◆ **EXERCISE AIM**:
Among the entries that follow, some lines contain the word "ipynb". Show all of them.

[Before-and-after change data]
————————
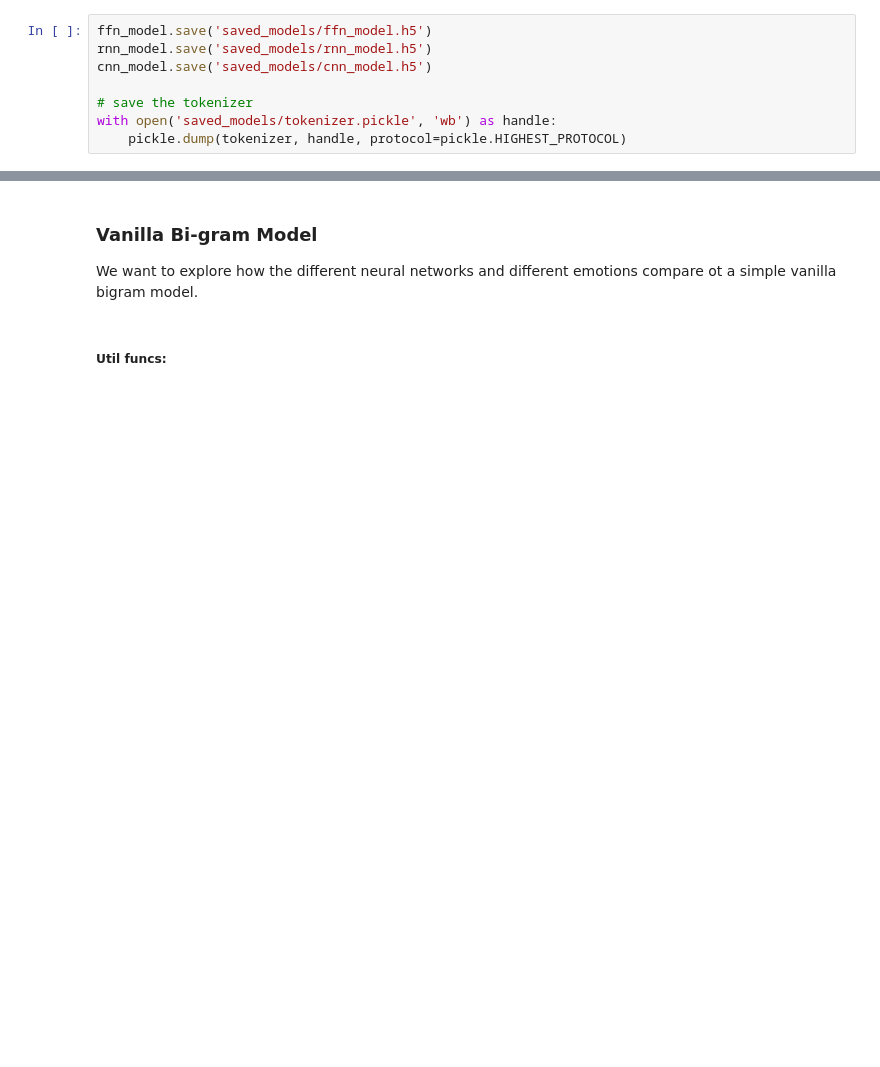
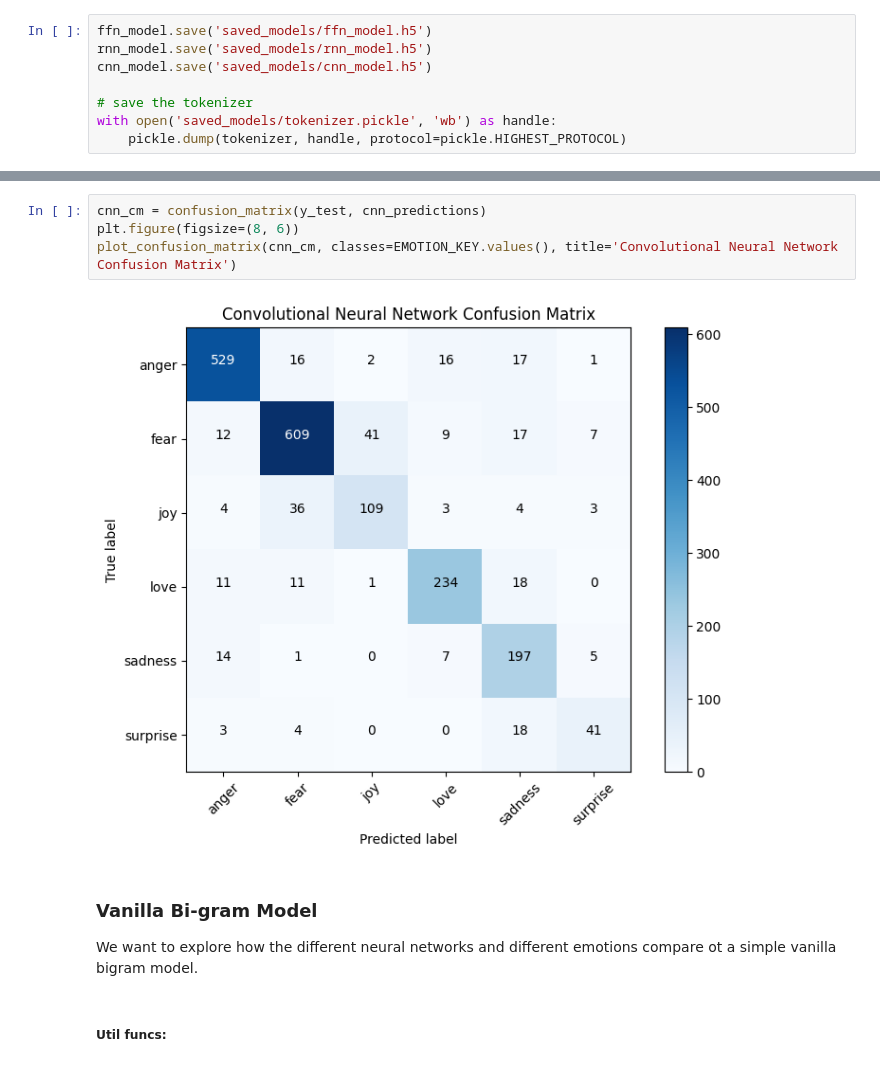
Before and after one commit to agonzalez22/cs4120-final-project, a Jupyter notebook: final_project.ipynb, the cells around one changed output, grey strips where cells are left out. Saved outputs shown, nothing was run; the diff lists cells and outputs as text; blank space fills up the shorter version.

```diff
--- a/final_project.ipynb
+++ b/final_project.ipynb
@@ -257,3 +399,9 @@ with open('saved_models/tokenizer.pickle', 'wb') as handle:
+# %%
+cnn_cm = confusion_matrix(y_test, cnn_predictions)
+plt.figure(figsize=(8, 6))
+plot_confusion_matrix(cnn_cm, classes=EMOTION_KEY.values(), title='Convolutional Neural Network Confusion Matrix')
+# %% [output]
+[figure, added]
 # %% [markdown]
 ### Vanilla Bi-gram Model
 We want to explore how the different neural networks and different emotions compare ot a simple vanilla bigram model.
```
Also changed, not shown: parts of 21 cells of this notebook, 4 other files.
————————
◆ **ANSWER TO THIS TASK**:
Before and after one commit to agonzalez22/cs4120-final-project, a Jupyter notebook: final_project.ipynb, the cells around one changed output, grey strips where cells are left out. Saved outputs shown, nothing was run; the diff lists cells and outputs as text; blank space fills up the shorter version.
--- a/final_project.ipynb
+++ b/final_project.ipynb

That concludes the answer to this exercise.